[[ Extracted information open ]]

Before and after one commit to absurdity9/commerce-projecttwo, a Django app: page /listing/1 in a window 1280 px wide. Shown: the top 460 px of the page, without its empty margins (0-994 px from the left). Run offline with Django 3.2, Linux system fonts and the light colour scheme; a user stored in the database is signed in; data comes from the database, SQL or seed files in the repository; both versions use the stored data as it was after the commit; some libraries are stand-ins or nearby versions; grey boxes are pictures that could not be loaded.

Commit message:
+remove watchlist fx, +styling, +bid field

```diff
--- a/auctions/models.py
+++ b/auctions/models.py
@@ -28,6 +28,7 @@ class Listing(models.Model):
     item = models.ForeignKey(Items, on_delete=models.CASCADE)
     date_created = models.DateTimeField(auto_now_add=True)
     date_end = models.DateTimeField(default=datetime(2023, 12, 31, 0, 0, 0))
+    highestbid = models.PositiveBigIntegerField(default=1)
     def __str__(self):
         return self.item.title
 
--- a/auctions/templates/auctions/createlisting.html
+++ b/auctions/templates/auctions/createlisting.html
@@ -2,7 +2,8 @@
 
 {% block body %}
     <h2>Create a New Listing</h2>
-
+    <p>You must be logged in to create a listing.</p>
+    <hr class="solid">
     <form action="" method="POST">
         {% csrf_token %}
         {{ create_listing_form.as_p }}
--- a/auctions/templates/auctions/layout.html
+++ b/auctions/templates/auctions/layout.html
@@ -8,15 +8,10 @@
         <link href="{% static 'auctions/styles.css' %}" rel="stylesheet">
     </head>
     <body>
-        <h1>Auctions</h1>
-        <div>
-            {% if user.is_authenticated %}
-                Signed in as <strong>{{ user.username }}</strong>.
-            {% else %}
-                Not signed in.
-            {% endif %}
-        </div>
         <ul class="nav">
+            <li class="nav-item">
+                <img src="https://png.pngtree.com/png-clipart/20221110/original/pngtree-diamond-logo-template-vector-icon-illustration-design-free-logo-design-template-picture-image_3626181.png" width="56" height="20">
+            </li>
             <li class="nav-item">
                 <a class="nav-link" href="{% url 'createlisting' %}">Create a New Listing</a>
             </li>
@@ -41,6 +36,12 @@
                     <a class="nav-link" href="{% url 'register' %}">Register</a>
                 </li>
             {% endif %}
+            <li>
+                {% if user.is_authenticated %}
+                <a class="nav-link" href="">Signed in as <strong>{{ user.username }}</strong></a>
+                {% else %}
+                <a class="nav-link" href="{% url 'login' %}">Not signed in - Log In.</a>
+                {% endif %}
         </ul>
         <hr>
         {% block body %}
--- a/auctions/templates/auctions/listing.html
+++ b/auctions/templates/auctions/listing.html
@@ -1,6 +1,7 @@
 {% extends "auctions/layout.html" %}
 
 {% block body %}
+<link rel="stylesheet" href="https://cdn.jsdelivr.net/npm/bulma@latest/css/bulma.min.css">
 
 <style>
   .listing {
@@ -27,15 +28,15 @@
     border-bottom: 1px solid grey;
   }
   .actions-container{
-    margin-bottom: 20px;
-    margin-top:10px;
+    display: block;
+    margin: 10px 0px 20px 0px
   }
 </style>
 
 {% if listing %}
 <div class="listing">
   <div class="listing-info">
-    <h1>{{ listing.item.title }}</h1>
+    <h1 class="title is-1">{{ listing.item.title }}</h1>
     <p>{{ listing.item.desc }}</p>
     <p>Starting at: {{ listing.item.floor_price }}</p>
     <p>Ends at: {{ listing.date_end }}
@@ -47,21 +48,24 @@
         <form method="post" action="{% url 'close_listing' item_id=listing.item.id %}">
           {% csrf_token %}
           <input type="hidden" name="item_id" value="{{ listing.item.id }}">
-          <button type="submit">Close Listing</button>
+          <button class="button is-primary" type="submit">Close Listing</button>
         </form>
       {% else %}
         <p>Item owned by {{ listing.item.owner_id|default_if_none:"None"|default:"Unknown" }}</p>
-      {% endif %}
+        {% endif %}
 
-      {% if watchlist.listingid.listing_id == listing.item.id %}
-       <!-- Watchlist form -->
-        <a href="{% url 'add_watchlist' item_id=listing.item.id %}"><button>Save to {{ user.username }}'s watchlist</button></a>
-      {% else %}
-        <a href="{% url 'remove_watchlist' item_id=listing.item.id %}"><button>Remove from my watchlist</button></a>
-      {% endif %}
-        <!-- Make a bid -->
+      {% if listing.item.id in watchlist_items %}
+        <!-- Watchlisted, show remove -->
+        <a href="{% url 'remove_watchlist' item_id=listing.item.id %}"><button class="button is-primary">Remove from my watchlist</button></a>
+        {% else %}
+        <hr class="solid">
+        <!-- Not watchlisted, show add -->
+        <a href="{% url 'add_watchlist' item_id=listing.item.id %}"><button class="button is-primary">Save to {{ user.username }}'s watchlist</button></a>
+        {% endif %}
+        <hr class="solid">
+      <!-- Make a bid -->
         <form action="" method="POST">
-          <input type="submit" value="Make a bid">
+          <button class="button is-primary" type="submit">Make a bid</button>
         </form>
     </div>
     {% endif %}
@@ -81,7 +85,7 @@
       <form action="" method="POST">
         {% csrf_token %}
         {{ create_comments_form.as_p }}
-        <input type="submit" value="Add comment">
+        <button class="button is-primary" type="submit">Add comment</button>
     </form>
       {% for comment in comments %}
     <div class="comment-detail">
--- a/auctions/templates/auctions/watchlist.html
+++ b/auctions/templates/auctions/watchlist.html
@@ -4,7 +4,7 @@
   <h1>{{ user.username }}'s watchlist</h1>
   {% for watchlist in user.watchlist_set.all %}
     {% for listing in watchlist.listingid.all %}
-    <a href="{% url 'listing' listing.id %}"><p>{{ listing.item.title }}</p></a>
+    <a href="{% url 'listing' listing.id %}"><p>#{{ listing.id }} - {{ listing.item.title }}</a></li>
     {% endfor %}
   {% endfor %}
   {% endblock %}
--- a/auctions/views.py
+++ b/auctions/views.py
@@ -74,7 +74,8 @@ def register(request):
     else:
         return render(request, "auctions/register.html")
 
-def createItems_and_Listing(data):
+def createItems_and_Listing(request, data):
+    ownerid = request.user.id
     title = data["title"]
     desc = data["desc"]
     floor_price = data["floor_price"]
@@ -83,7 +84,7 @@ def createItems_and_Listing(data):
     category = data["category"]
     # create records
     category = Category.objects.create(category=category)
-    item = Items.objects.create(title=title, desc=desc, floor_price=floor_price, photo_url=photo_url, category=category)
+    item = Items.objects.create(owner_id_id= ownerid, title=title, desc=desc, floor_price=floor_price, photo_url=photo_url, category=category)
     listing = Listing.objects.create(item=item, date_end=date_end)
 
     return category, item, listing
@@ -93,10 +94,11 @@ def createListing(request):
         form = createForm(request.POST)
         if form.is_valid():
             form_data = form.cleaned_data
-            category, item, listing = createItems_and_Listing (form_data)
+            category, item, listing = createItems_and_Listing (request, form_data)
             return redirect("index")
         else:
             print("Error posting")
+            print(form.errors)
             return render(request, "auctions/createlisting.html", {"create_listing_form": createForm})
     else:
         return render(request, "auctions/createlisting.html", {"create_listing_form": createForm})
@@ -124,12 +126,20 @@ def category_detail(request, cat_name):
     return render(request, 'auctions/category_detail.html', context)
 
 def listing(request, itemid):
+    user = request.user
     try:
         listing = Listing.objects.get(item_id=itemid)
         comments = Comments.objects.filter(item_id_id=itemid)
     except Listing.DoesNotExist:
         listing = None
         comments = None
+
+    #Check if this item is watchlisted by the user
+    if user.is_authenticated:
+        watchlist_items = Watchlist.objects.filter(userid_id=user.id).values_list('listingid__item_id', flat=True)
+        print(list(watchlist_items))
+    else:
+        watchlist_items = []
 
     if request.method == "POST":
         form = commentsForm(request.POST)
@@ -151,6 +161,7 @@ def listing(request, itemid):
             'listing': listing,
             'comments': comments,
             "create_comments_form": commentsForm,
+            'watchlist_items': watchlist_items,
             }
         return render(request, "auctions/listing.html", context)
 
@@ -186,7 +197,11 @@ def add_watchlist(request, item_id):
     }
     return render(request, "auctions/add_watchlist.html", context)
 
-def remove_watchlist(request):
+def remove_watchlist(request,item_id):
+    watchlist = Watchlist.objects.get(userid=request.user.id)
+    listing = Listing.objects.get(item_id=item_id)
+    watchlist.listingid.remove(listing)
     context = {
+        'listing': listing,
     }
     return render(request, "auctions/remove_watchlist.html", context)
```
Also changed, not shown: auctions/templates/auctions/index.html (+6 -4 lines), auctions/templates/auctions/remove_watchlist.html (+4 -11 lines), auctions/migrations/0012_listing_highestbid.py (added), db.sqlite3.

[[ Extracted information closed ]]

Your answer must be every line from the entries that contains the string "endif", copied as it stands.

-            {% endif %}
             {% endif %}
+                {% endif %}
-      {% endif %}
+        {% endif %}
-      {% endif %}
+        {% endif %}
     {% endif %}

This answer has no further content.